Find each line below where the word "shown" occurs, and copy it.

[Excerpts from a dataset]
..............................
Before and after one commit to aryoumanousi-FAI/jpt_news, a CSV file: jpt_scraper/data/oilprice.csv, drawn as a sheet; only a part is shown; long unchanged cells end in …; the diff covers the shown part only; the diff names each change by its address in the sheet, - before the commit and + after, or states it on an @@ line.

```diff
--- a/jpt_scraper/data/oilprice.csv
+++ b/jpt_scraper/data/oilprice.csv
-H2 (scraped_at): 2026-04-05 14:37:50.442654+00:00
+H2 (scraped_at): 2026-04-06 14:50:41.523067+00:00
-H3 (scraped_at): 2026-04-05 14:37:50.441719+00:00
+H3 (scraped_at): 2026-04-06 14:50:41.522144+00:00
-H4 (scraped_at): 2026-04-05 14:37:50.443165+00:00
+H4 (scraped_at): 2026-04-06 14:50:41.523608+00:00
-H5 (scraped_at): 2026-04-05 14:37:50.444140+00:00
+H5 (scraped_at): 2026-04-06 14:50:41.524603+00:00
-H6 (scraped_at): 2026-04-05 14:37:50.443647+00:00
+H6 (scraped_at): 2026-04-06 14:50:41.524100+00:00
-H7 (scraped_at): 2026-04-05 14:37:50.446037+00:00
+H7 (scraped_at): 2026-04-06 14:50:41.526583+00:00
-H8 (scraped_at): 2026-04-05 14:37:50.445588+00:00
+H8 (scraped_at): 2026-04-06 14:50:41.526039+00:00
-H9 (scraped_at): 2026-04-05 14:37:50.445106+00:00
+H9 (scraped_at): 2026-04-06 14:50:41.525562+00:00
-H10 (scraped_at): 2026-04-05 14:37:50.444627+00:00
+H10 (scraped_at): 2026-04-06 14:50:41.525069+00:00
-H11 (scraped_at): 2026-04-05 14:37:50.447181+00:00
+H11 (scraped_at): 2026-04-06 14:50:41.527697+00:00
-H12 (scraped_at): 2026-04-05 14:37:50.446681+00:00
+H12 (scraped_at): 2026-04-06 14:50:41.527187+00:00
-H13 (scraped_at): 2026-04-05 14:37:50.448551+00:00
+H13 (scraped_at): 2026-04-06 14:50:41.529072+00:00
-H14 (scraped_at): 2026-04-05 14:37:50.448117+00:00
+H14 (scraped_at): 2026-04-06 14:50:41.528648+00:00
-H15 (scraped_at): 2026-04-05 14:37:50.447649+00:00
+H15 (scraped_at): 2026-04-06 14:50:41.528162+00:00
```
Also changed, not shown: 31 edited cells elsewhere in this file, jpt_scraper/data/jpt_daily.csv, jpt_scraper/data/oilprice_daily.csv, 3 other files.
..............................
__Reply__
Before and after one commit to aryoumanousi-FAI/jpt_news, a CSV file: jpt_scraper/data/oilprice.csv, drawn as a sheet; only a part is shown; long unchanged cells end in …; the diff covers the shown part only; the diff names each change by its address in the sheet, - before the commit and + after, or states it on an @@ line.
Also changed, not shown: 31 edited cells elsewhere in this file, jpt_scraper/data/jpt_daily.csv, jpt_scraper/data/oilprice_daily.csv, 3 other files.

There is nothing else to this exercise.